WIG20 (of Warsaw) dropped by 2.70 per cent decreasing from 1814.66 index points Monday, October 31st to 1765.62 index points Wednesday, November 2nd. From year-end it dropped by 5.03 per cent.
OMXT (of Tallinn) decreased from 1029.58 index points Tuesday, November 1st to 1026.74 index points Wednesday, November 2nd. So it dropped by 0.28 per cent d/d. From year-end it’s up 14.21 per cent.
OMXR (of Riga) was up 0.05 per cent d/d and by 20.09 per cent from year-end.

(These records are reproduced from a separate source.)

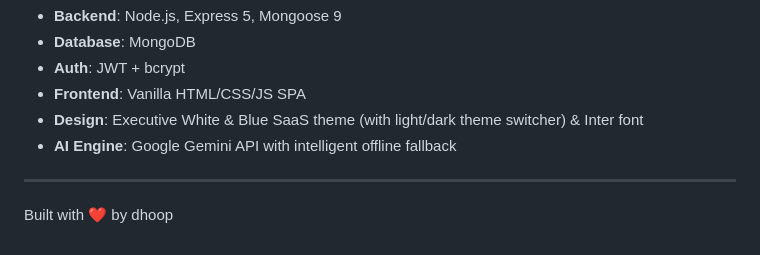
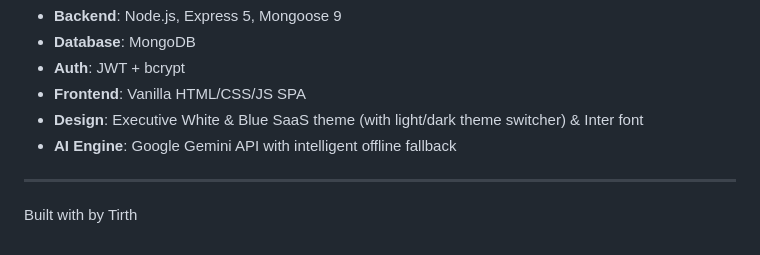
Before and after one commit to 125tirth-tech/EMS, a Markdown page: README.md, the part around the change. GitHub-like rendering.

Commit message:
Update author name in README

```diff
--- a/README.md
+++ b/README.md
@@ -252,4 +252,4 @@ EMS/
 ---
 
 
-Built with ❤️ by dhoop
+Built with  by Tirth
```
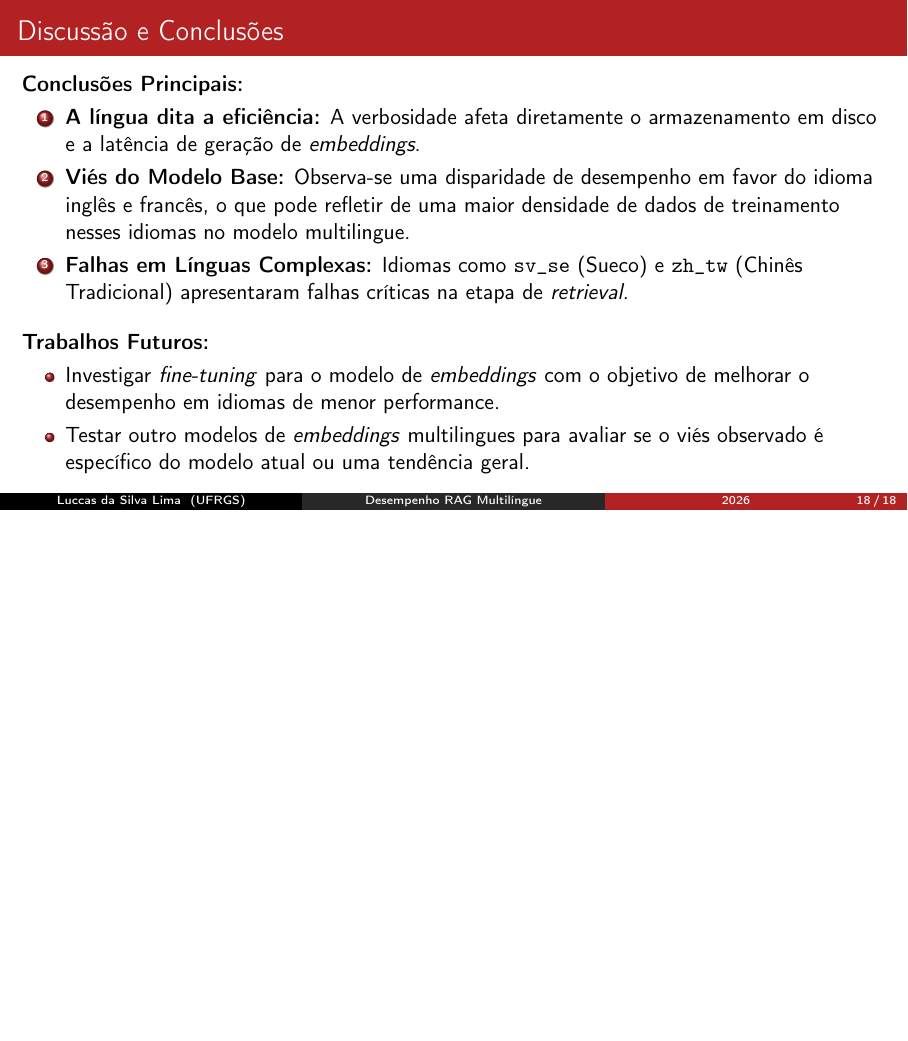
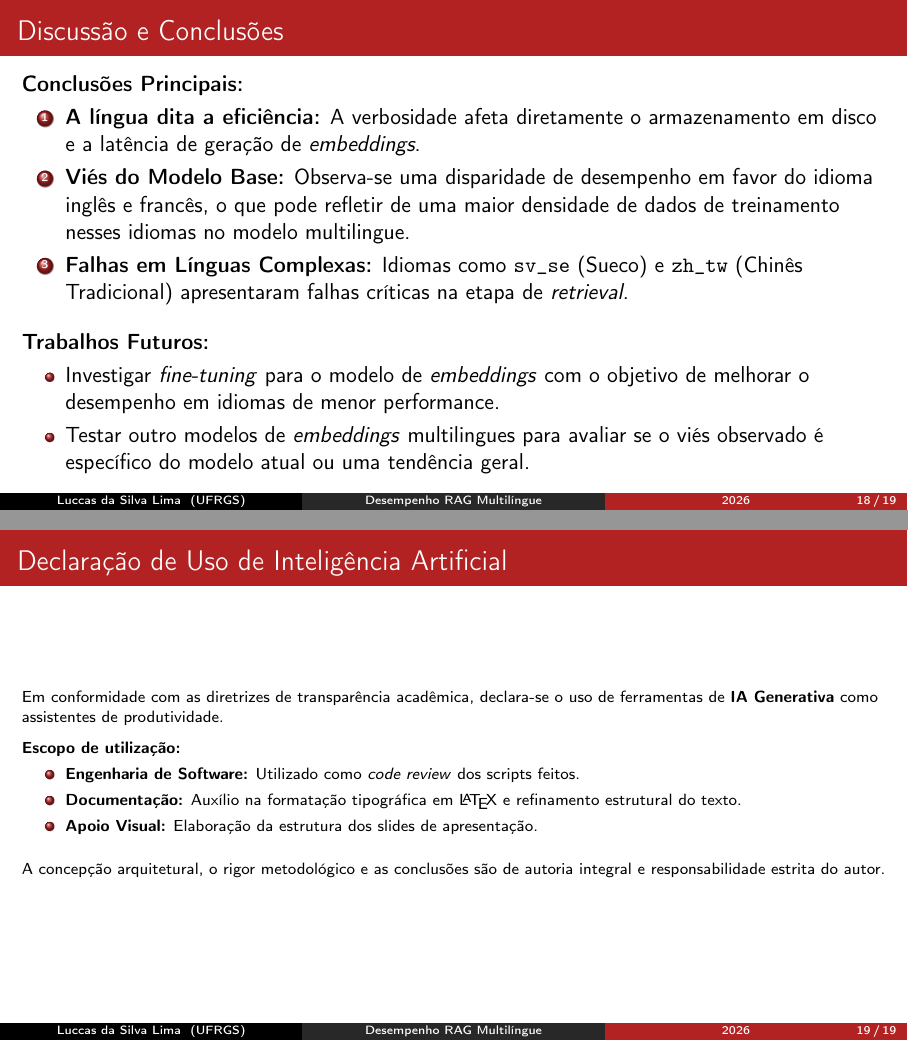
Before and after one commit to LimaXII/UFRGS-Comp.Perf.Analysis, LaTeX slides (submission_files/final/apresentacao.tex): page 18 of 18 before the commit and pages 18 and 19 of 19 after it, the two joined at a grey line, the shorter picture padded with empty space. Compiled offline with pdfLaTeX.

Commit message:
feat: slide fix

```diff
--- a/submission_files/final/apresentacao.tex
+++ b/submission_files/final/apresentacao.tex
@@ -310,4 +310,22 @@
     \end{itemize}
 \end{frame}
 
+\begin{frame}{Declaração de Uso de Inteligência Artificial}
+    \fontsize{8pt}{10pt}\selectfont
+    Em conformidade com as diretrizes de transparência acadêmica, declara-se o uso de ferramentas de \textbf{IA Generativa} como assistentes de produtividade.
+
+    \vspace{0.2cm}
+    \textbf{Escopo de utilização:}
+    \begin{itemize}
+        \item \textbf{Engenharia de Software:} Utilizado como \textit{code review} dos scripts feitos.
+        \item \textbf{Documentação:} Auxílio na formatação tipográfica em \LaTeX\ e refinamento estrutural do texto.
+        \item \textbf{Apoio Visual:} Elaboração da estrutura dos slides de apresentação.
+    \end{itemize}
+
+    \vspace{0.3cm}
+    \centering
+    \fontsize{8pt}{10pt}\selectfont
+    A concepção arquitetural, o rigor metodológico e as conclusões são de autoria integral e responsabilidade estrita do autor.
+\end{frame}
+
 \end{document}
```
Also changed, not shown: submission_files/final/apresentacao.pdf, 5 other files.
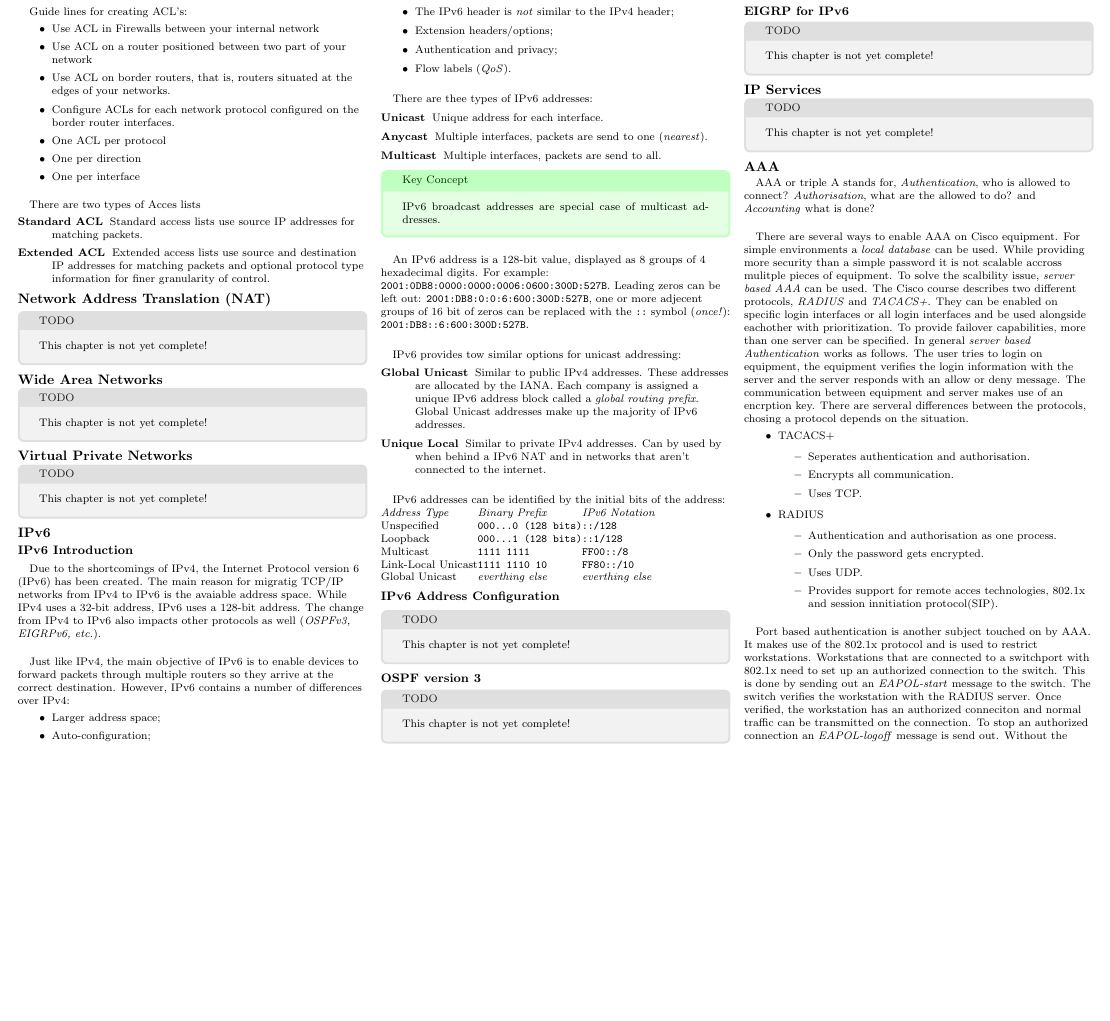
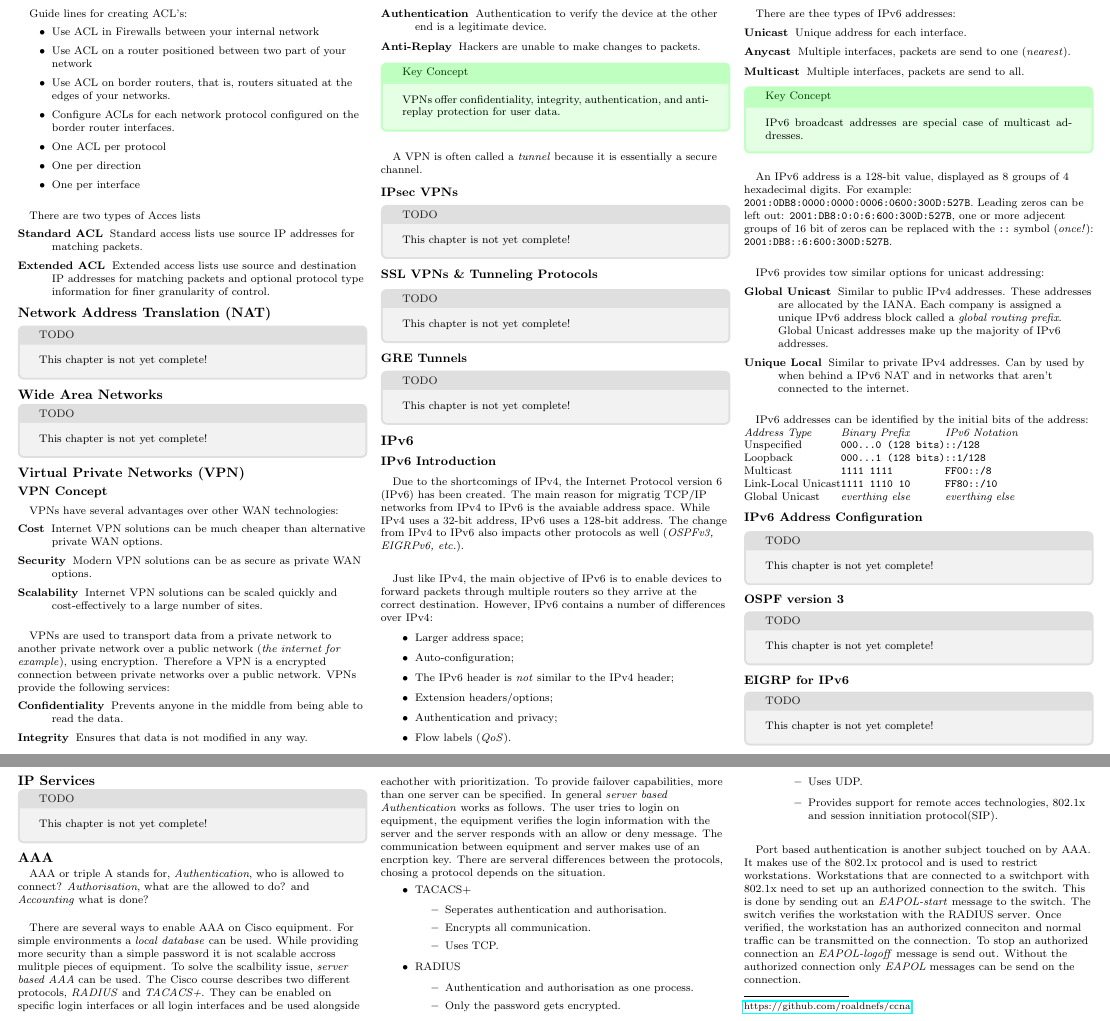
Before and after one commit to RickHaan/ccna, a LaTeX document (summary.tex): part of page 4 of 5 before the commit and two parts of pages 4 and 5 of 5 after it, the two joined at a grey line, cut so that both start at the same text, the shorter picture padded with empty space. Compiled offline with pdfLaTeX.

Commit message:
Added initial VPN chapter

```diff
--- a/summary.tex
+++ b/summary.tex
@@ -461,10 +461,38 @@ There are two types of Acces lists
 	This chapter is not yet complete!
 \end{textbox}
 
-\subsection{Virtual Private Networks}
-\begin{textbox}{gray}{TODO}
-	This chapter is not yet complete!
+\subsection{Virtual Private Networks (VPN)}
+\subsubsection{VPN Concept}
+\paragraph{}VPNs have several advantages over other WAN technologies:
+\begin{description}
+	\item[Cost] Internet VPN solutions can be much cheaper than alternative private WAN options.
+	\item[Security] Modern VPN solutions can be as secure as private WAN options.
+	\item[Scalability] Internet VPN solutions can be scaled quickly and cost-effectively to a large number of sites.
+\end{description}
+\paragraph{}VPNs are used to transport data from a private network to another private network over a public network (\textit{the internet for example}), using encryption. Therefore a VPN is a encrypted connection between private networks over a public network. VPNs provide the following services:
+\begin{description}
+	\item[Confidentiality] Prevents anyone in the middle from being able to read the data.
+	\item[Integrity] Ensures that data is not modified in any way.
+	\item[Authentication] Authentication to verify the device at the other end is a legitimate device.
+	\item[Anti-Replay] Hackers are unable to make changes to packets.
+\end{description}
+\begin{textbox}{green}{Key Concept}
+	VPNs offer confidentiality, integrity, authentication, and anti-replay protection for user data.
 \end{textbox}
+\paragraph{}A VPN is often called a \textit{tunnel} because it is essentially a secure channel.
+
+\subsubsection{IPsec VPNs}
+	\begin{textbox}{gray}{TODO}
+		This chapter is not yet complete!
+	\end{textbox}
+\subsubsection{SSL VPNs \& Tunneling Protocols}
+	\begin{textbox}{gray}{TODO}
+		This chapter is not yet complete!
+	\end{textbox}
+\subsubsection{GRE Tunnels}
+	\begin{textbox}{gray}{TODO}
+		This chapter is not yet complete!
+	\end{textbox}
 
 \subsection{IPv6}
 \subsubsection{IPv6 Introduction}
```
Also changed, not shown: summary-0.png, summary-1.png, summary-2.png, summary-3.png, summary-4.png, summary-thumb-0.png, summary-thumb-1.png, summary-thumb-2.png, summary-thumb-3.png, summary-thumb-4.png, summary.pdf.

It increased from 713.39 index points November 1st to 713.75 index points Wednesday, November 2nd.
OMXV (of Vilnius) was up 0.16 per cent – increasing from 555.58 index points Monday, October 31st to 556.46 index points Wednesday, November 2nd. From year-end it’s up 14.50 per cent.
SAX (of Bratislava) dropped by 0.17 per cent - decreasing from 317.59 index points Monday, October 31st to 317.06 index points Wednesday, November 2nd. From year-end its’ up 8.45 per cent.
SOFIX (of Sofia) dropped by 0.66 per cent – falling from 573.03 index points Tuesday, November 1st to 533.51 index points Wednesday, November 2nd. From year-end it’s up 15.75 per cent.
UX (of Kyiv) decreased from 843.65 index points Tuesday, November 1st to 829.79 index points Wednesday, November 2nd. So it dropped by 1.64 per cent d/d. From year-end it’s up 20.99 per cent.
CROBEX (of Zagreb) decreased from 1958.94 index points Monday, October 31st to 1940.08 index points Wednesday, November 2nd. So it dropped by 0.96 per cent. From year-end it’s up 14.82 per cent.